→ **Assigned task**
Show every line from the data below that includes "fixed".

→ **Structured diff data**
* * * * * * *
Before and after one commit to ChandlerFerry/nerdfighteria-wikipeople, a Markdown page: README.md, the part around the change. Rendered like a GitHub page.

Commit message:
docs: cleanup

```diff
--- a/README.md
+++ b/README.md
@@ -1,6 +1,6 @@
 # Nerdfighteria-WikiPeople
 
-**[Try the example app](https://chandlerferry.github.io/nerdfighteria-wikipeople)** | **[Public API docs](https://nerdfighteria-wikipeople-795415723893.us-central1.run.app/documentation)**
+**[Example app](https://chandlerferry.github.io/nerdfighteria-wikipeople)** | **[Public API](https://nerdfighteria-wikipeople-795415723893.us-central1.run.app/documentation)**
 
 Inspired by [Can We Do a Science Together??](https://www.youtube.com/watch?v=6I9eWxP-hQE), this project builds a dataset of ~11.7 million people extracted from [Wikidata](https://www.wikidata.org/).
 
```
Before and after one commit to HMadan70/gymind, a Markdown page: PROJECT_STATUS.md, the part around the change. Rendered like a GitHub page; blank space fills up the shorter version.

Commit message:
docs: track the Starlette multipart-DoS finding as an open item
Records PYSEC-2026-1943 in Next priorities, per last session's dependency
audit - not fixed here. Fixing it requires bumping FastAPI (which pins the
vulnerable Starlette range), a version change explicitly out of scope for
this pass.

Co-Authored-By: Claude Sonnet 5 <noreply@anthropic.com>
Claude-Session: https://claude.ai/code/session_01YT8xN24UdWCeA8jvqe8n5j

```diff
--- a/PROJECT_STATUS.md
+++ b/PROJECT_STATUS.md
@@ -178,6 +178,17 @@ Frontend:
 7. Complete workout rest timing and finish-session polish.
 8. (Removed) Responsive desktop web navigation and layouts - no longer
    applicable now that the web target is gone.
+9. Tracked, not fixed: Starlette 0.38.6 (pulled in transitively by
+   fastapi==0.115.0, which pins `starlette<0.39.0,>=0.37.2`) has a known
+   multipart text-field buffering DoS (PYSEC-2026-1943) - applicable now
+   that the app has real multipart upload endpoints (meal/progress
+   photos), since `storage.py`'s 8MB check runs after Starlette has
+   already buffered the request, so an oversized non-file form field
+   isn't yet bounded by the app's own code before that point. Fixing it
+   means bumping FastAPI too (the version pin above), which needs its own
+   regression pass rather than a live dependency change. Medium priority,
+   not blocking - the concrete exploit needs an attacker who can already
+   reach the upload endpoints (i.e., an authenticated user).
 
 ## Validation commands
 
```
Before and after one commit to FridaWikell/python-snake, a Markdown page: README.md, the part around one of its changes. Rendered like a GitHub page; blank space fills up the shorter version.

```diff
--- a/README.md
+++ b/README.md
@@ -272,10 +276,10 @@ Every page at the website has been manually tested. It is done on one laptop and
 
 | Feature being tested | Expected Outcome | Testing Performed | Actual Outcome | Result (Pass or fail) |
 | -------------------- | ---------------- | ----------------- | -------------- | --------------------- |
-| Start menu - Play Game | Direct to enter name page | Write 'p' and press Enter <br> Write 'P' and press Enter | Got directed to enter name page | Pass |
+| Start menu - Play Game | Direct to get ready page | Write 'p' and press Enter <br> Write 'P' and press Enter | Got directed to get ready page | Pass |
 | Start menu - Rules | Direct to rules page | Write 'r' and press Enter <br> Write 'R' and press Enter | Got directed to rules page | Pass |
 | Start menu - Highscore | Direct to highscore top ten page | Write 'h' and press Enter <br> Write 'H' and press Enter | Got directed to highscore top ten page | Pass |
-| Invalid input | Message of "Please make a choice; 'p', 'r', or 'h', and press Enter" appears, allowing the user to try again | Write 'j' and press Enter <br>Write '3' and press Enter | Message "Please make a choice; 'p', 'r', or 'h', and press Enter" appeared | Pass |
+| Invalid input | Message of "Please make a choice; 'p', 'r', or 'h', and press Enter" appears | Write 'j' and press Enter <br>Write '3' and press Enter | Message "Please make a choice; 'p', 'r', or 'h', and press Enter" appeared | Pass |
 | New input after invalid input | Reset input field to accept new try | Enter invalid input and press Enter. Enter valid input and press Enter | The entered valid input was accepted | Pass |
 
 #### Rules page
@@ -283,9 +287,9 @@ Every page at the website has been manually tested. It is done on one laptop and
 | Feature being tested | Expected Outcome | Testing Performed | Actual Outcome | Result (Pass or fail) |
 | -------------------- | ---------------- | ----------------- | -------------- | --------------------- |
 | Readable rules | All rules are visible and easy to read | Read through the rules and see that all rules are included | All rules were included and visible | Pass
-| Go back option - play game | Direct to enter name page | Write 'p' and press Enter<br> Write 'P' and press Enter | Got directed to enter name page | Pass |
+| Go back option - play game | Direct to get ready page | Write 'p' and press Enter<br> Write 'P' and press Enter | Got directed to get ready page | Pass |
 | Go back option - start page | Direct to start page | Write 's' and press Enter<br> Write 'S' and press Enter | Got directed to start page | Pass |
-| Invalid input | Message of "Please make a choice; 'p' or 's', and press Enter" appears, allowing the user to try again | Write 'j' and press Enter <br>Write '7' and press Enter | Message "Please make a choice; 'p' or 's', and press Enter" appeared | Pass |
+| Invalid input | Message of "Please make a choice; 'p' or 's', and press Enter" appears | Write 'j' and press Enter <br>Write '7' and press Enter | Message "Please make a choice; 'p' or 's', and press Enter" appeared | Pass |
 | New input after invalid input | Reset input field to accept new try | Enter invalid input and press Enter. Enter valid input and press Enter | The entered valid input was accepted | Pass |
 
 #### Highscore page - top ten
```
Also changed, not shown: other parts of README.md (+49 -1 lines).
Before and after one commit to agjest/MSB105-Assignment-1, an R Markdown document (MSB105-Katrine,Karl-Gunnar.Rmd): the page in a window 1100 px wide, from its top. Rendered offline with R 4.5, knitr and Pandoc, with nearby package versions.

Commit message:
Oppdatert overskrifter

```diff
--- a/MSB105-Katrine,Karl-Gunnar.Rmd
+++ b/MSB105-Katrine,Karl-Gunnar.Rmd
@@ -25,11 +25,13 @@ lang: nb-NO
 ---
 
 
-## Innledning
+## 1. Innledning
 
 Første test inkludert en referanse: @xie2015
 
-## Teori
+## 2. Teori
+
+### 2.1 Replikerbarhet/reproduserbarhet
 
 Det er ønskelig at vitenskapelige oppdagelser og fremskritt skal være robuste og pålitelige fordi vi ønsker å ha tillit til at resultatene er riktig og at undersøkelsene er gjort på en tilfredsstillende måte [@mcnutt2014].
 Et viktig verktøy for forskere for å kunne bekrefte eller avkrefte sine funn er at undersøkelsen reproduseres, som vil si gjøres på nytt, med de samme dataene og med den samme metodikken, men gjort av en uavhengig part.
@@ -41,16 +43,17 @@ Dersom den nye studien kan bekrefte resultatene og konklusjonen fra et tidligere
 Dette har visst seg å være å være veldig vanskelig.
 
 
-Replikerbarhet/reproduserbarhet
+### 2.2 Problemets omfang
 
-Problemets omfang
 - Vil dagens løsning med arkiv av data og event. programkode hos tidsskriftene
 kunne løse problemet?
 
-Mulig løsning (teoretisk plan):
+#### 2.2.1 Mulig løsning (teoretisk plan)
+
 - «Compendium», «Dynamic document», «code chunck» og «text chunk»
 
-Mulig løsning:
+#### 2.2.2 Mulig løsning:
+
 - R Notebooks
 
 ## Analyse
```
* * * * * * *
→ **Expected answer**
audit - not fixed here. Fixing it requires bumping FastAPI (which pins the
+9. Tracked, not fixed: Starlette 0.38.6 (pulled in transitively by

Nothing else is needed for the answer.